On the one hand, this was a distinctive take on the average Holmes pastiche, where the POVs of Mann's original characters are interspersed between Watson's first person narrative. Instead of a client bringing the case before Holmes in the usual manner, we are given a firsthand account of what occurred from the other players. It deviates from my taste in more conventional pastiches, but the side characters were so well drawn they take on a life of their own, and become just as much a part of the book as Holmes & Watson. Two separate plots also come into play - the clues are strewn about where we cannot see them, but of course, Holmes can, and I thought the unfolding of the actual mysteries were one of this book's strengths.
Yet, for all that, I would have to say my technical rating would be 3.5 stars. What ultimately happened is that the multiple viewpoints may have been used too frequently, creating an excess of unnecessary detail, slowing the pacing in many instances or dampening the suspense when things should have been at their most exciting. And it might just be me being an insufferable nitpicker, but there were times I felt he had the doctor and detective spot on, while other instances they were just cardboard Victorian cutouts.

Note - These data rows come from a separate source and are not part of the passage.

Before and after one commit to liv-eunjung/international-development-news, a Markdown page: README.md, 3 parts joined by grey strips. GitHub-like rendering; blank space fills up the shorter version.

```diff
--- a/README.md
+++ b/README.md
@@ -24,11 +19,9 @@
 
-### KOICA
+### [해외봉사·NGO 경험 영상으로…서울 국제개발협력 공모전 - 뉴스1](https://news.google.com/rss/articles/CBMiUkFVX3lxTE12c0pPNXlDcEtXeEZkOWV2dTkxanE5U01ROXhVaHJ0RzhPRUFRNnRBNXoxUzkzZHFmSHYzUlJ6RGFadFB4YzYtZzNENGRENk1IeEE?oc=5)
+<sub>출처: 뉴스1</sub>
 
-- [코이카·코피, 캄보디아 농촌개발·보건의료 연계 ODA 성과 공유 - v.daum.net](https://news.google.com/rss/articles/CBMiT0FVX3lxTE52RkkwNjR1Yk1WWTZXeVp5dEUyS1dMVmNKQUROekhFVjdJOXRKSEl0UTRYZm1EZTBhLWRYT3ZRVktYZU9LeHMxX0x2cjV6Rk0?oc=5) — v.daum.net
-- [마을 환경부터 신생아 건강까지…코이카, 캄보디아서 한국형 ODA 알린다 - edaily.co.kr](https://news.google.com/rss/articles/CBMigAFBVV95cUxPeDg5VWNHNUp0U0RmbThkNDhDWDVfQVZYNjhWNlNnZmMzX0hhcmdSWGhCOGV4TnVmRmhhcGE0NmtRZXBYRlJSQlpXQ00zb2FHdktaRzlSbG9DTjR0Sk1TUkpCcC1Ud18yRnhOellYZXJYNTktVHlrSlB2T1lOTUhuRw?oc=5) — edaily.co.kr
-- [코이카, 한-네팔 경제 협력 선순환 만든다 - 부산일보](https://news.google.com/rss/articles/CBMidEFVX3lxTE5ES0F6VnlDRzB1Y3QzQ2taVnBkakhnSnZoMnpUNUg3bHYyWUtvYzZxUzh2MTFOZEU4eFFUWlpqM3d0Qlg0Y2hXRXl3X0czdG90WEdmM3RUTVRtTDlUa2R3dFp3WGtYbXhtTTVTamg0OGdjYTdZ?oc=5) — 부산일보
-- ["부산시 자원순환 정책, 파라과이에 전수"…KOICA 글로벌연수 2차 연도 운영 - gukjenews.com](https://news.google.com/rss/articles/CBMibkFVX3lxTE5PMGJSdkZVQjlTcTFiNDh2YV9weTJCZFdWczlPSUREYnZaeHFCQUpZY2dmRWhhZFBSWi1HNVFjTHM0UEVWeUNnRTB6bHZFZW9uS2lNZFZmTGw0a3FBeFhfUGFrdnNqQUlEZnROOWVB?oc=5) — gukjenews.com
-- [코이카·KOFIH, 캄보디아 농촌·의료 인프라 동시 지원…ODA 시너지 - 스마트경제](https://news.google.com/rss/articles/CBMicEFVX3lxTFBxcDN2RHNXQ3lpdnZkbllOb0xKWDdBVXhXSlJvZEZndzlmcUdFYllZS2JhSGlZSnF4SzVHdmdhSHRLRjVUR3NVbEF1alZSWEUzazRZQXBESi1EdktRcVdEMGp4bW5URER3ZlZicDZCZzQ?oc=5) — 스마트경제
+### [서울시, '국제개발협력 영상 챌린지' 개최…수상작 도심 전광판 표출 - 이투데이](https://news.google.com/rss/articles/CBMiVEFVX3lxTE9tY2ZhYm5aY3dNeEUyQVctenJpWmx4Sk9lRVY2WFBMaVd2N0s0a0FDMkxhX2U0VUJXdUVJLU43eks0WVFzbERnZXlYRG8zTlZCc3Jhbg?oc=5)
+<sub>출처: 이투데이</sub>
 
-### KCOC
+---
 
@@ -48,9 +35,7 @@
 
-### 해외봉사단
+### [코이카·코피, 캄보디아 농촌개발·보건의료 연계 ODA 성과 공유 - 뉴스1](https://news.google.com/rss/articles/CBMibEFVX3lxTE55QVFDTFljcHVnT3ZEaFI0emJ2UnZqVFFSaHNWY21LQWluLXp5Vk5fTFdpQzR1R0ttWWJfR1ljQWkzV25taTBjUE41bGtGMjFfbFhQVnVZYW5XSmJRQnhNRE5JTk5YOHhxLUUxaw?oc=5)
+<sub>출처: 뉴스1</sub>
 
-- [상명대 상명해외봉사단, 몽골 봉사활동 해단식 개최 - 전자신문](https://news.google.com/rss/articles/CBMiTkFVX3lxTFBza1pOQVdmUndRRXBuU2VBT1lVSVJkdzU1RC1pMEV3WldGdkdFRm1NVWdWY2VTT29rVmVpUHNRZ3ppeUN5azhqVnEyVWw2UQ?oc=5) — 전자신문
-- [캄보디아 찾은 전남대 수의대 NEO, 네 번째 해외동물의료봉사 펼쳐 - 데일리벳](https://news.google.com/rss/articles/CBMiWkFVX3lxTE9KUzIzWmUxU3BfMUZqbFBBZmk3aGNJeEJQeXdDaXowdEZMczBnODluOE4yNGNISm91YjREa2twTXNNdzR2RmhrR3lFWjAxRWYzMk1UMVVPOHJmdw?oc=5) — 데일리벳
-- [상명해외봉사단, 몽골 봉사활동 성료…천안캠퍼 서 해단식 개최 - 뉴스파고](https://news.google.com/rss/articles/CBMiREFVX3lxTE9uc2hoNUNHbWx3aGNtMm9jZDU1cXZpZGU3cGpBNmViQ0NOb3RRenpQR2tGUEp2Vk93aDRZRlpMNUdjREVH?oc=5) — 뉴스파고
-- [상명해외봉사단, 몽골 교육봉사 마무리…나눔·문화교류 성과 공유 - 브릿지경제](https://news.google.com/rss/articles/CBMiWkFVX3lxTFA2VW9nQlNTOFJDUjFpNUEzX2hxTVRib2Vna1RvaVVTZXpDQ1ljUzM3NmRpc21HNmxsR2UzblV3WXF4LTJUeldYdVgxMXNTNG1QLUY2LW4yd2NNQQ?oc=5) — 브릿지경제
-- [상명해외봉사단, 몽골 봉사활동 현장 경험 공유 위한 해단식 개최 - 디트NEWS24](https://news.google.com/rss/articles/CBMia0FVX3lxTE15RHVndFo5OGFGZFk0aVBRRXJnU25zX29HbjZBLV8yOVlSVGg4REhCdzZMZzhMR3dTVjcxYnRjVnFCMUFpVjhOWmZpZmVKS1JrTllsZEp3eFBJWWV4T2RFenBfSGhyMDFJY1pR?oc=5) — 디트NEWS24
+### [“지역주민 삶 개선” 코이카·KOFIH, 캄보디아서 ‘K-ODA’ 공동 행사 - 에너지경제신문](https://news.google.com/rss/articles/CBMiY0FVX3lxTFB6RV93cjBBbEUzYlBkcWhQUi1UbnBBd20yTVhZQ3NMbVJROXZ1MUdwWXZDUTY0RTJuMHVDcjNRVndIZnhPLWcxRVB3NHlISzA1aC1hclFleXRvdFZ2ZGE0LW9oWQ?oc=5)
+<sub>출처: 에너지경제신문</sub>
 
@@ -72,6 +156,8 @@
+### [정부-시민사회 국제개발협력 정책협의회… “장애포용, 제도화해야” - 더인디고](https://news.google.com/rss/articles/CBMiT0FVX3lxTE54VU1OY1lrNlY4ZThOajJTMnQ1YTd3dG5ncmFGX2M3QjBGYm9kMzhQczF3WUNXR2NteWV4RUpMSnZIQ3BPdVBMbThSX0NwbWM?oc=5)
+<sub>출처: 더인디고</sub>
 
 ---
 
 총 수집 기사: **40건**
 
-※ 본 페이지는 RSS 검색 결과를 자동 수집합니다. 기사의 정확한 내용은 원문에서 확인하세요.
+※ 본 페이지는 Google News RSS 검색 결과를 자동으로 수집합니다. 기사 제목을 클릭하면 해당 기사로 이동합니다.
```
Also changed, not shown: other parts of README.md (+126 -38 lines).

Overall though, while not this author's best work, in my opinion its strengths outweighed any shortcomings, and is one that deserves to be counted among some of the better pastiches out there. Aside from the instances of plodding pace, I cannot see this as being a disappointment to anyone who likes to get caught up in a good mystery.